I get lots of reasons, from the students and clients I encounter, for wanting to come to me for voice over training.
Some are really direct, such as acting and storytelling as a passion, for some VO artists.
But there’s another, extraordinarily beneficial reason to get voice training.
Here’s Harvard’s reason.
It’s simple. And it’s what Harvard is known for instilling in its graduates: being a better leader, in whatever you do: work, school, home life.
And in our cases, in negotiations, auditions and studio sessions.
Here’s what Harvard Business Review had to say about it with this little gem I found in an article on power priming, a fascinating subject in itself (with thanks to Betsy for bringing this to my attention).
Finally, working with researchers from San Diego State University and using rigorous acoustical analysis, we learned that power priming can even alter one’s voice.
After thinking about a time when they had power, study subjects varied their pitch less and their volume more.
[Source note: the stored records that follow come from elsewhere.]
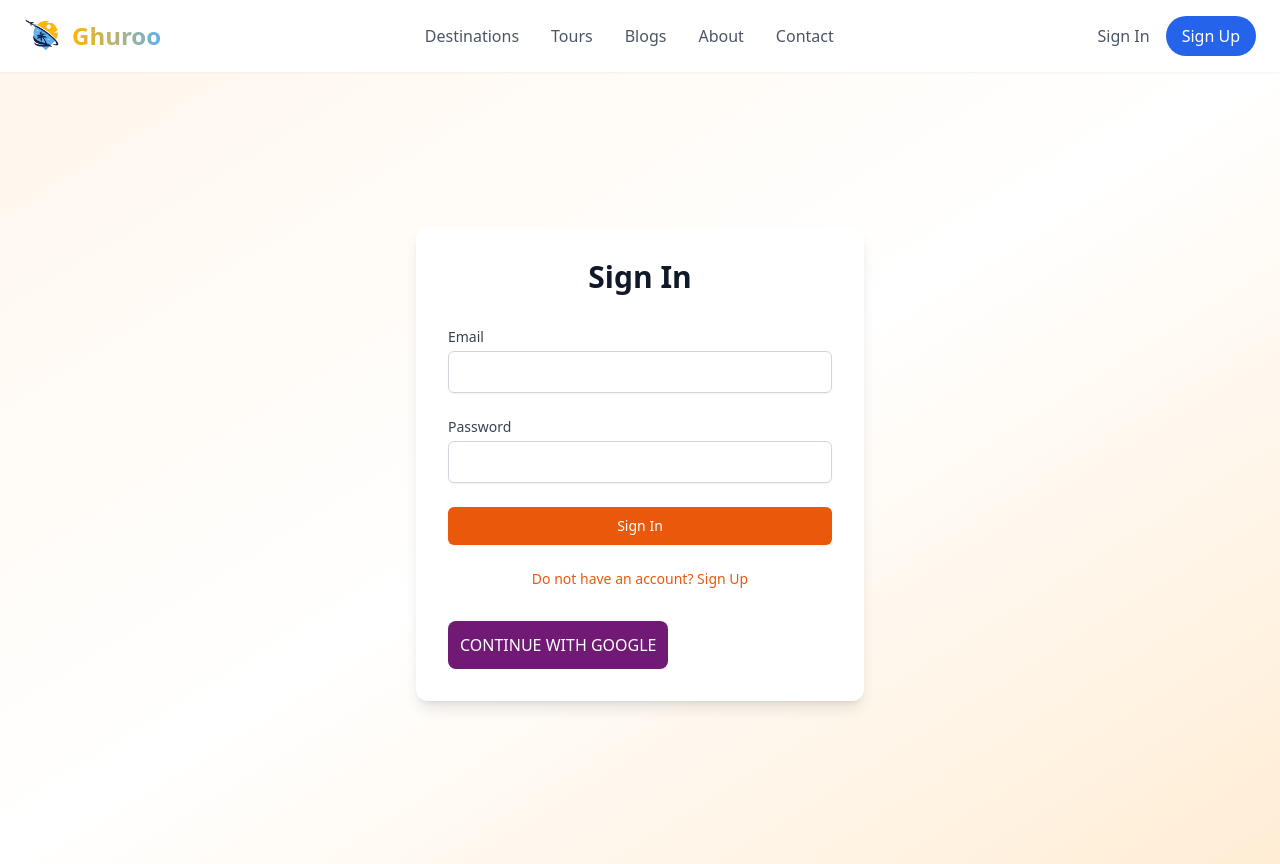
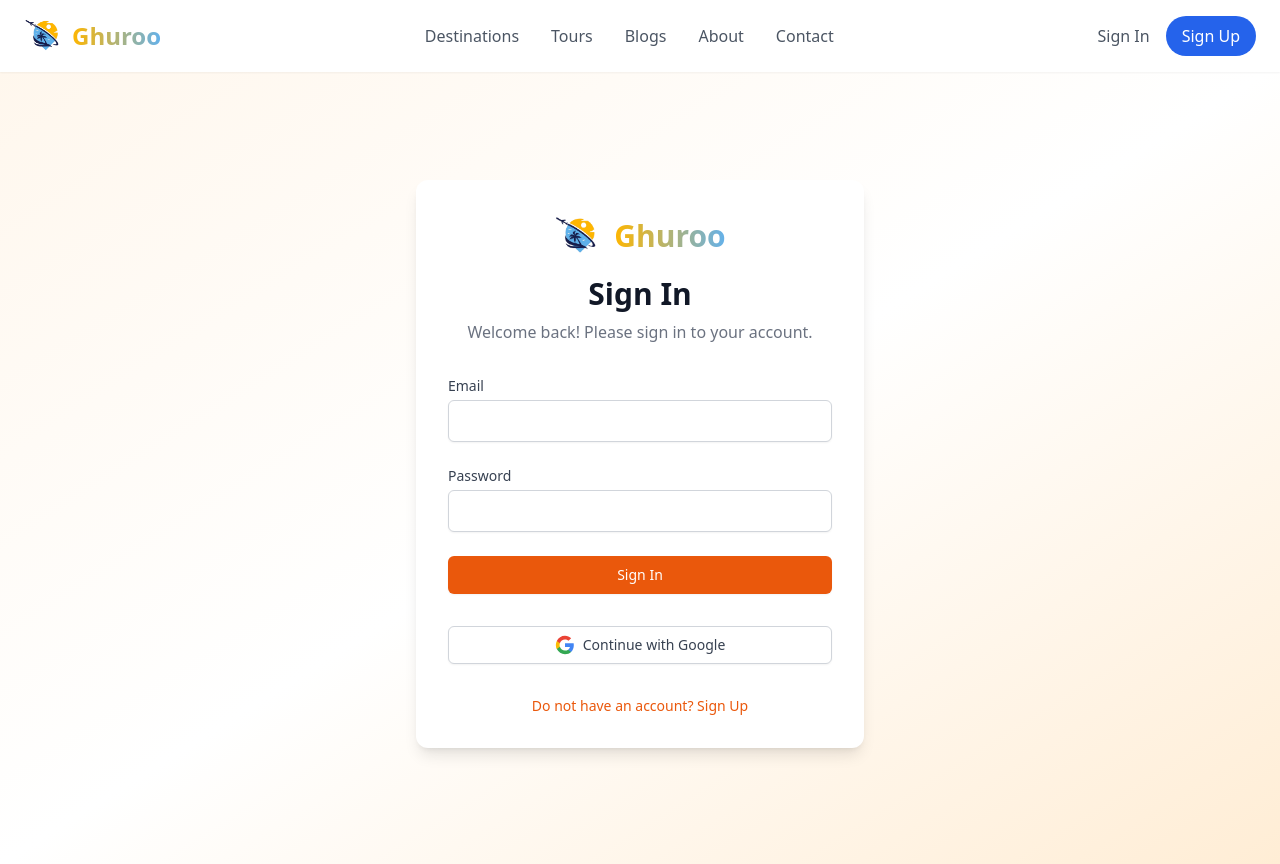
Before and after one commit to Shefwef/ghuroo, a React (Vite) app in the folder client/: page /signin in a window 1280 px wide. Built offline with nearby package versions, Linux system fonts and the light colour scheme.

Commit message:
updated the login pages and the faq page

```diff
--- a/client/src/components/OAuth.jsx
+++ b/client/src/components/OAuth.jsx
@@ -36,9 +36,27 @@ export default function OAuth() {
     <button
       type="button"
       onClick={handleGoogleClick}
-      className="bg-fuchsia-900 text-white rounded-lg p-3 uppercase hover:opacity-90"
+      className="w-full py-2 px-4 border border-gray-300 rounded-md shadow-sm text-sm font-medium text-gray-700 bg-white hover:bg-gray-50 focus:outline-none focus:ring-2 focus:ring-offset-2 focus:ring-orange-500 flex items-center justify-center gap-2"
     >
-      Continue with google
+      <svg className="w-5 h-5" viewBox="0 0 24 24">
+        <path
+          fill="#4285F4"
+          d="M22.56 12.25c0-.78-.07-1.53-.2-2.25H12v4.26h5.92c-.26 1.37-1.04 2.53-2.21 3.31v2.77h3.57c2.08-1.92 3.28-4.74 3.28-8.09z"
+        />
+        <path
+          fill="#34A853"
+          d="M12 23c2.97 0 5.46-.98 7.28-2.66l-3.57-2.77c-.98.66-2.23 1.06-3.71 1.06-2.86 0-5.29-1.93-6.16-4.53H2.18v2.84C3.99 20.53 7.7 23 12 23z"
+        />
+        <path
+          fill="#FBBC05"
+          d="M5.84 14.09c-.22-.66-.35-1.36-.35-2.09s.13-1.43.35-2.09V7.07H2.18C1.43 8.55 1 10.22 1 12s.43 3.45 1.18 4.93l2.85-2.22.81-.62z"
+        />
+        <path
+          fill="#EA4335"
+          d="M12 5.38c1.62 0 3.06.56 4.21 1.64l3.15-3.15C17.45 2.09 14.97 1 12 1 7.7 1 3.99 3.47 2.18 7.07l3.66 2.84c.87-2.6 3.3-4.53 6.16-4.53z"
+        />
+      </svg>
+      Continue with Google
     </button>
   );
 }
--- a/client/src/pages/AdminLogin.jsx
+++ b/client/src/pages/AdminLogin.jsx
@@ -1,12 +1,12 @@
-import { useState } from 'react';
-import { useNavigate } from 'react-router-dom';
-import { useDispatch } from 'react-redux';
-import { signInSuccess } from '../redux/user/userSlice';
+import { useState } from "react";
+import { useNavigate } from "react-router-dom";
+import { useDispatch } from "react-redux";
+import { signInSuccess } from "../redux/user/userSlice";
 
 export default function AdminLogin() {
   const [formData, setFormData] = useState({
-    email: '',
-    password: ''
+    email: "",
+    password: "",
   });
   const [error, setError] = useState(null);
   const [loading, setLoading] = useState(false);
@@ -16,7 +16,7 @@ export default function AdminLogin() {
   const handleChange = (e) => {
     setFormData({
       ...formData,
-      [e.target.id]: e.target.value
+      [e.target.id]: e.target.value,
     });
   };
 
@@ -25,41 +25,53 @@ export default function AdminLogin() {
     try {
       setLoading(true);
       setError(null);
-      const res = await fetch('/api/admin/auth/signin', {
-        method: 'POST',
+      const res = await fetch("/api/admin/auth/signin", {
+        method: "POST",
         headers: {
-          'Content-Type': 'application/json',
+          "Content-Type": "application/json",
         },
         body: JSON.stringify(formData),
-        credentials: 'include'
+        credentials: "include",
       });
 
       const data = await res.json();
       setLoading(false);
 
       if (!res.ok) {
-        setError(data.message || 'Login failed');
+        setError(data.message || "Login failed");
         return;
       }
 
       // Store admin user data in Redux
       dispatch(signInSuccess({ ...data, isAdmin: true }));
-      navigate('/admin/dashboard');
+      navigate("/admin/dashboard");
     } catch (error) {
       setLoading(false);
-      setError('Something went wrong!');
+      setError("Something went wrong!");
     }
   };
 
   return (
-    <div className="min-h-screen flex items-center justify-center bg-gradient-to-br from-orange-50 via-white to-orange-100 py-12 px-4">
-      <div className="max-w-md w-full bg-white rounded-xl shadow-lg p-8">
-        <h2 className="text-3xl font-bold text-center text-gray-900 mb-8">
+    <div className="min-h-screen flex items-center justify-center bg-gradient-to-br from-orange-50 via-white to-orange-100 py-12 px-4 font-sans">
+      <div className="max-w-md w-full bg-white rounded-2xl shadow-xl border border-orange-100 p-8 flex flex-col items-center">
+        {/* Logo or Brand */}
+        <img
+          src="/src/images/ghuroo-logo.png"
+          alt="Ghuroo Logo"
+          className="h-14 w-14 mb-4"
+        />
+        <h2 className="text-3xl font-extrabold text-center text-gray-900 mb-2">
           Admin Login
         </h2>
-        <form onSubmit={handleSubmit} className="space-y-6">
+        <p className="text-center text-gray-500 mb-8 text-base">
+          Sign in to your admin account to manage Ghuroo.
+        </p>
+        <form onSubmit={handleSubmit} className="space-y-6 w-full">
           <div>
-            <label htmlFor="email" className="text-sm font-medium text-gray-700">
+            <label
+              htmlFor="email"
+              className="text-sm font-medium text-gray-700"
+            >
               Email
             </label>
             <input
@@ -67,12 +79,16 @@ export default function AdminLogin() {
               type="email"
               required
               value={formData.email}
-              className="mt-1 block w-full px-4 py-3 border border-gray-300 rounded-lg focus:outline-none focus:ring-orange-500 focus:border-orange-500"
+              className="mt-1 block w-full px-4 py-3 border border-gray-200 rounded-lg focus:outline-none focus:ring-2 focus:ring-orange-400 focus:border-orange-400 transition-shadow shadow-sm hover:shadow-md"
               onChange={handleChange}
+              autoComplete="username"
             />
           </div>
           <div>
-            <label htmlFor="password" className="text-sm font-medium text-gray-700">
+            <label
+              htmlFor="password"
+              className="text-sm font-medium text-gray-700"
+            >
               Password
             </label>
             <input
@@ -80,20 +96,21 @@ export default function AdminLogin() {
               type="password"
               required
               value={formData.password}
-              className="mt-1 block w-full px-4 py-3 border border-gray-300 rounded-lg focus:outline-none focus:ring-orange-500 focus:border-orange-500"
+              className="mt-1 block w-full px-4 py-3 border border-gray-200 rounded-lg focus:outline-none focus:ring-2 focus:ring-orange-400 focus:border-orange-400 transition-shadow shadow-sm hover:shadow-md"
               onChange={handleChange}
+              autoComplete="current-password"
             />
           </div>
           <button
             type="submit"
             disabled={loading}
-            className="w-full bg-orange-600 text-white py-3 px-4 rounded-lg hover:bg-orange-700 focus:outline-none focus:ring-2 focus:ring-orange-500 focus:ring-offset-2 disabled:opacity-50"
+            className="w-full bg-gradient-to-r from-orange-500 to-orange-400 hover:from-orange-600 hover:to-orange-500 text-white font-semibold py-3 px-4 rounded-lg shadow transition-all duration-200 focus:ring-4 focus:ring-orange-200 active:scale-95 disabled:opacity-50"
           >
-            {loading ? 'Loading...' : 'Sign In'}
+            {loading ? "Loading..." : "Sign In"}
           </button>
         </form>
         {error && (
-          <div className="mt-4 p-3 bg-red-50 border border-red-200 rounded-lg">
+          <div className="mt-4 p-3 bg-red-50 border border-red-200 rounded-lg w-full">
             <p className="text-sm text-red-600">{error}</p>
           </div>
         )}
--- a/client/src/pages/SignIn.jsx
+++ b/client/src/pages/SignIn.jsx
@@ -1,13 +1,18 @@
-import { useState } from 'react';
-import { Link, useNavigate } from 'react-router-dom';
-import { useDispatch } from 'react-redux';
-import { signInStart, signInSuccess, signInFailure } from '../redux/user/userSlice';
-import OAuth from '../components/OAuth';
+import { useState } from "react";
+import { Link, useNavigate } from "react-router-dom";
+import { useDispatch } from "react-redux";
+import {
+  signInStart,
+  signInSuccess,
+  signInFailure,
+} from "../redux/user/userSlice";
+import OAuth from "../components/OAuth";
+import toast from "react-hot-toast";
 
 export default function SignIn() {
   const [formData, setFormData] = useState({
-    email: '',
-    password: ''
+    email: "",
+    password: "",
   });
   const navigate = useNavigate();
   const dispatch = useDispatch();
@@ -15,7 +20,7 @@ export default function SignIn() {
   const handleChange = (e) => {
     setFormData({
       ...formData,
-      [e.target.id]: e.target.value
+      [e.target.id]: e.target.value,
     });
   };
 
@@ -23,34 +28,59 @@ export default function SignIn() {
     e.preventDefault();
     try {
       dispatch(signInStart());
-      const res = await fetch('/api/auth/signin', {
-        method: 'POST',
+      const res = await fetch("/api/auth/signin", {
+        method: "POST",
         headers: {
-          'Content-Type': 'application/json',
+          "Content-Type": "application/json",
         },
         body: JSON.stringify(formData),
-        credentials: 'include'
+        credentials: "include",
       });
 
       const data = await res.json();
       if (!res.ok) {
         dispatch(signInFailure(data.message));
+        toast.error(data.message || "Sign in failed");
         return;
       }
       dispatch(signInSuccess(data));
-      navigate('/');
+      toast.success("Signed in successfully!");
+      navigate("/");
     } catch (error) {
       dispatch(signInFailure(error.message));
+      toast.error(error.message || "Sign in failed");
     }
   };
 
   return (
     <div className="min-h-screen flex items-center justify-center bg-gradient-to-br from-orange-50 via-white to-orange-100 py-12 px-4">
       <div className="max-w-md w-full space-y-8 bg-white p-8 rounded-xl shadow-lg">
-        <h2 className="text-3xl font-bold text-center text-gray-900">Sign In</h2>
+        {/* Logo and Branding */}
+        <div className="text-center">
+          <div className="flex items-center justify-center space-x-3 mb-4">
+            <img
+              src="/src/images/ghuroo-logo.png"
+              alt="Ghuroo Logo"
+              className="h-12 w-12 object-contain"
+            />
+            <span className="text-3xl font-bold bg-gradient-to-r from-[#ffb600] to-[#63b1ec] bg-clip-text text-transparent">
+              Ghuroo
+            </span>
+          </div>
+          <h2 className="text-3xl font-extrabold text-center text-gray-900 mb-2">
+            Sign In
+          </h2>
+          <p className="text-center text-gray-500 mb-8 text-base">
+           Welcome back! Please sign in to your account.
+          </p>
+        </div>
+
         <form className="mt-8 space-y-6" onSubmit={handleSubmit}>
           <div>
-            <label htmlFor="email" className="block text-sm font-medium text-gray-700">
+            <label
+              htmlFor="email"
+              className="block text-sm font-medium text-gray-700"
+            >
               Email
             </label>
             <input
@@ -62,7 +92,10 @@ export default function SignIn() {
             />
           </div>
           <div>
-            <label htmlFor="password" className="block text-sm font-medium text-gray-700">
+            <label
+              htmlFor="password"
+              className="block text-sm font-medium text-gray-700"
+            >
               Password
             </label>
             <input
@@ -79,13 +112,20 @@ export default function SignIn() {
           >
             Sign In
           </button>
-          <div className="text-sm text-center">
-            <Link to="/signup" className="font-medium text-orange-600 hover:text-orange-500">
-              Do not have an account? Sign Up
-            </Link>
-          </div>
         </form>
+
+        {/* OAuth Button */}
         <OAuth />
+
+        {/* Sign Up Link */}
+        <div className="text-sm text-center">
+          <Link
+            to="/signup"
+            className="font-medium text-orange-600 hover:text-orange-500"
+          >
+            Do not have an account? Sign Up
+          </Link>
+        </div>
       </div>
     </div>
   );
```
Also changed, not shown: client/src/pages/FAQ.jsx (+4 -7 lines).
When we later played recordings of these and other voices
for independent parties, they identified those primed for power as sounding more authoritative.
Analysis of Margaret Thatcher’s voice before and after she became Great Britain’s prime minister (and reportedly after voice coaching) showed the same change. Like our study participants, she maintained a steadier pitch but shifted between loud and quiet more often as she gained authority and status.
So the VO training you get from VO2GoGo is not just for VO. It’s for acting, for presenting, for selling, and also for being seen as a leader.
And when I ask you in class to slow down, or to enunciate more clearly, or to let the words live a full life, or to tell me a more interesting story, it’s not just so that the audience can understand you better.
It’s also so they gain even more respect for you and your talent. It’s so they regard you as a leader.
Hope this helps.
Insightful perspective. Thank you David.